“An aerial view showing Christchurch in relation to the magnificent natural harbour of Lyttelton, and the proposed highway and vehicular tunnel through the barrier of the Port Hills which, in conjunction with the present railway, will enable the city to employ modern transport methods in the carriage of goods and passengers to and from the ships.”
Although a rail tunnel linking Lyttelton to Christchurch had been in existence since 1867, it wasn’t until 1956 that legislation was passed allowing for the construction of the Lyttelton Road Tunnel. Construction began in 1962 and was completed in 1964, opening on 27 February.
Do you have any photographs of the Lyttelton Road Tunnel? If so, feel free to contribute to our collection.
Kete Christchurch is a collection of photographs and stories about Christchurch and Canterbury, past and present. Anyone can join and contribute.
You can go through the Lyttelton Road Tunnel on foot, by bike, or skateboard on Sunday 31 August, from 9.30am to 12.30pm. At the other end of the tunnel, there will be a market day in Lyttelton hosted by the Lyttelton Harbour Business Association. The library mobile van will be outside the Lyttelton Library, with storytelling for children.This occasion celebrates 50 years of the Tunnel, the opening of the new tunnel control building and national recognition for its engineering heritage. Read more: Triple celebration for Lyttelton Tunnel. NZ Transport Agency: Southern Region and Cycling in Christchurch.

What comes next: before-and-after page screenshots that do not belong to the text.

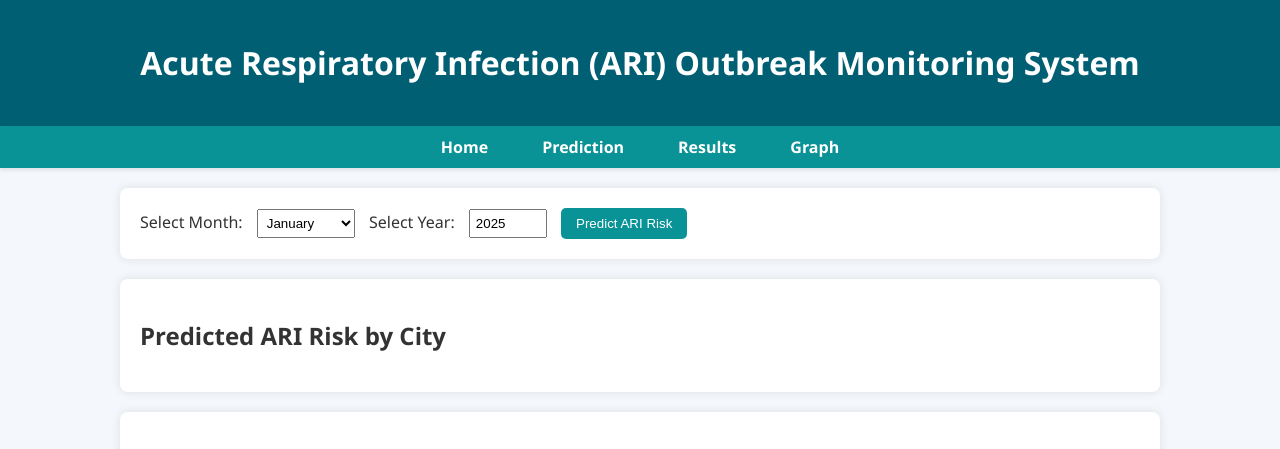
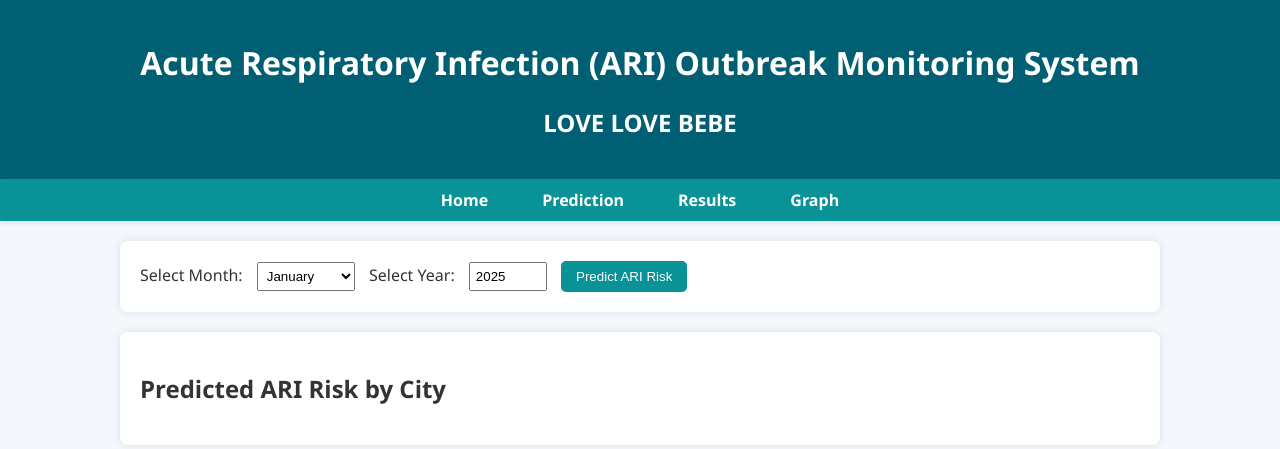
Before and after one commit to laixa0808/ari_outbreak, a plain HTML site: page index.html in a window 1280 px wide. Shown: the top 449 px of the page. Drawn offline with Linux system fonts and the light colour scheme.

Commit message:
pull task

```diff
--- a/index.html
+++ b/index.html
@@ -8,6 +8,7 @@
 <body>
     <header>
         <h1>Acute Respiratory Infection (ARI) Outbreak Monitoring System</h1>
+        <h2> LOVE LOVE BEBE</h2>
     </header>
 
     <nav>
```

On Monday 1 September at 7 pm Jack Smith, who was involved in the tunnel construction, will speak in the Lyttelton Library about his experiences and promote the book he has written as part of the Fletcher Construction history series, No job too hard.
The Lyttelton Road Tunnel opened 27 February 1964 creating a vital link between the city of Christchurch, New Zealand and its port Lyttelton. The tunnel complemented the long established Lyttelton Rail Tunnel. It is the longest road tunnel in New Zealand.
The Lyttelton Road Tunnel Administration Building at the Heathcote (Christchurch) end of the tunnel was designed by Christchurch architect Peter Beaven. The distinctive building was demolished in the aftermath of the Christchurch earthquakes.
NZTA reports the new $1.5 million tunnel control building, designed by Wellington-based Architecture Lab and built by local company Higgs Construction to 160 percent of the Building Code, signals a new era for the operation of the tunnel.